Now a year from hosting the sport’s crowning glory, many Brazilians feel angry that football’s World Cup is being treated like a spoiled gatecrasher at a party at the expense of basic public services, such as schools and hospitals.

The demonstrations all began with a protest over a rise in bus fares in Sao Paulo. The seven per cent increase proved to be the touchpaper for widespread anger and dissatisatisfaction with a government that has promised not to spend any of the public purse on hosting the World Cup.

In fact some 90 percent of public money has gone towards overall costs estimated to be around 11 billion euros, a figure that projected to continue upwards. That represents around 57 euros per person or a budget cut of 10.6 billion euros.

For its part, the government claims not of the cutbacks have affected key services such as health, housing and education for the most poor.

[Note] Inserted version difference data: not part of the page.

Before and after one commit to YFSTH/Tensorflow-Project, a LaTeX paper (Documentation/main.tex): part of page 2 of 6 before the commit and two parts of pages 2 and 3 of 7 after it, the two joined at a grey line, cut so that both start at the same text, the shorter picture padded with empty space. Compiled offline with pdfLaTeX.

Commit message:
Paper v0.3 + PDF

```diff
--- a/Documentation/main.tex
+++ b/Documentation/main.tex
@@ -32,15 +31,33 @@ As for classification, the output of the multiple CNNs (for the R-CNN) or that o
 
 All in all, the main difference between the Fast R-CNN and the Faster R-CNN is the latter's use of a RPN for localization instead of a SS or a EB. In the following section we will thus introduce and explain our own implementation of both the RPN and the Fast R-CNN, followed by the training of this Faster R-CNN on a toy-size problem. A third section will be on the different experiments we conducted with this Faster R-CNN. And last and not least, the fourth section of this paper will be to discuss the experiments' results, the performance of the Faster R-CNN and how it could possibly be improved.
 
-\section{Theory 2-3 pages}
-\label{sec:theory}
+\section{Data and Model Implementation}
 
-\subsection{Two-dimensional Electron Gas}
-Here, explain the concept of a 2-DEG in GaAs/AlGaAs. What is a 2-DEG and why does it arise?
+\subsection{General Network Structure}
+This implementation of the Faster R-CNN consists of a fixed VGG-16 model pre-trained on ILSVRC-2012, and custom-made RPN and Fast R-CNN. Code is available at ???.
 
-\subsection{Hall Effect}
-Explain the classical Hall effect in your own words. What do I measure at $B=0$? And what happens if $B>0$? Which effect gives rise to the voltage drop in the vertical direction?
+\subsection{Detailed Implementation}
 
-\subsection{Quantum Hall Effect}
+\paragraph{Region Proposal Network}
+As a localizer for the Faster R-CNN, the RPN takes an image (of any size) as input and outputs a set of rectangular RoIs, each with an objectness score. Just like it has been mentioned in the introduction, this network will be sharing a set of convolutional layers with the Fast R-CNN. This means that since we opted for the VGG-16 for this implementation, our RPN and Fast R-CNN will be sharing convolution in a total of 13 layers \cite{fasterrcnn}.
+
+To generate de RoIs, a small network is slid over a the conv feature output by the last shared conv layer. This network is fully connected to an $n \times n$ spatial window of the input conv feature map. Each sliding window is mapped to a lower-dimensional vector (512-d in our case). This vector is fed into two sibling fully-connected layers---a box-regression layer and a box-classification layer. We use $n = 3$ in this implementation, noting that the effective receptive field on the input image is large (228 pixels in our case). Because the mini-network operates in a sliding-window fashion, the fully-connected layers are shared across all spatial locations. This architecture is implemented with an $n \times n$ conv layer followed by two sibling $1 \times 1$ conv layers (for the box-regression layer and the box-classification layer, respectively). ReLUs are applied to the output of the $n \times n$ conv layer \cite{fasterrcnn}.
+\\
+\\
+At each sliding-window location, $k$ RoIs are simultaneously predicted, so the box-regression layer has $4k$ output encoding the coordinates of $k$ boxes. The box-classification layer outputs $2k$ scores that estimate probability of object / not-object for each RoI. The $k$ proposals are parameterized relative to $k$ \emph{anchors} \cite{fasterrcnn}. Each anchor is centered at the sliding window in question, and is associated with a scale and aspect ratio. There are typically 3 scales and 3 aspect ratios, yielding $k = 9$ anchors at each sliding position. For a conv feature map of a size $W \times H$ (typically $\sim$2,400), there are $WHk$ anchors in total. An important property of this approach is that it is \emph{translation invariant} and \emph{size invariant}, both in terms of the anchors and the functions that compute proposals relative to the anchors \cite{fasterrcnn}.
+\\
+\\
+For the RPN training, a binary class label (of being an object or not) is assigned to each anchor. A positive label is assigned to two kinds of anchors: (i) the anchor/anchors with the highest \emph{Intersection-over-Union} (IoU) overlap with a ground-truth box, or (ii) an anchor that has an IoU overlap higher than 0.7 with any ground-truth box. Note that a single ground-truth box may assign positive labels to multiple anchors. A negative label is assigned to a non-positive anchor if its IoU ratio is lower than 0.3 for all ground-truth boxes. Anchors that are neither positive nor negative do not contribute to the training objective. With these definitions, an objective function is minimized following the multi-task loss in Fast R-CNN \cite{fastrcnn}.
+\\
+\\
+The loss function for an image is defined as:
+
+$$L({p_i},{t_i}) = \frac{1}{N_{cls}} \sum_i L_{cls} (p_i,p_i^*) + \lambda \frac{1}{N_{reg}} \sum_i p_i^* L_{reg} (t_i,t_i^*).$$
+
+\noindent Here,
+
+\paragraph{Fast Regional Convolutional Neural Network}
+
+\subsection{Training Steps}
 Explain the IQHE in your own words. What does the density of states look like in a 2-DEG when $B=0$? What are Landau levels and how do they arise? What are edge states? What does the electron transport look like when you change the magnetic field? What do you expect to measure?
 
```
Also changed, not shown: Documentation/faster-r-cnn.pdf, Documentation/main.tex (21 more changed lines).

But Brazil’s burgeoning middle class, many of whom have recently come out of poverty, have felt the squeeze perhaps more than others.

The country’s weak service infrastructure means there are not enough hospitals and affordable medical care is at a premium along with a place for children in school.

The government is still fighting unemployment but the minimum wage is around 244 per month while the average salary is less than 500. Inflation is high and growth remains weak compared to emerging nations in Asia.

The government clearly must come up with a way to more evenly distribute the fruits of Brazil’s new found wealth. Until then, many will remain unconvinced over the benefits of hosting the world’s biggest sporting event.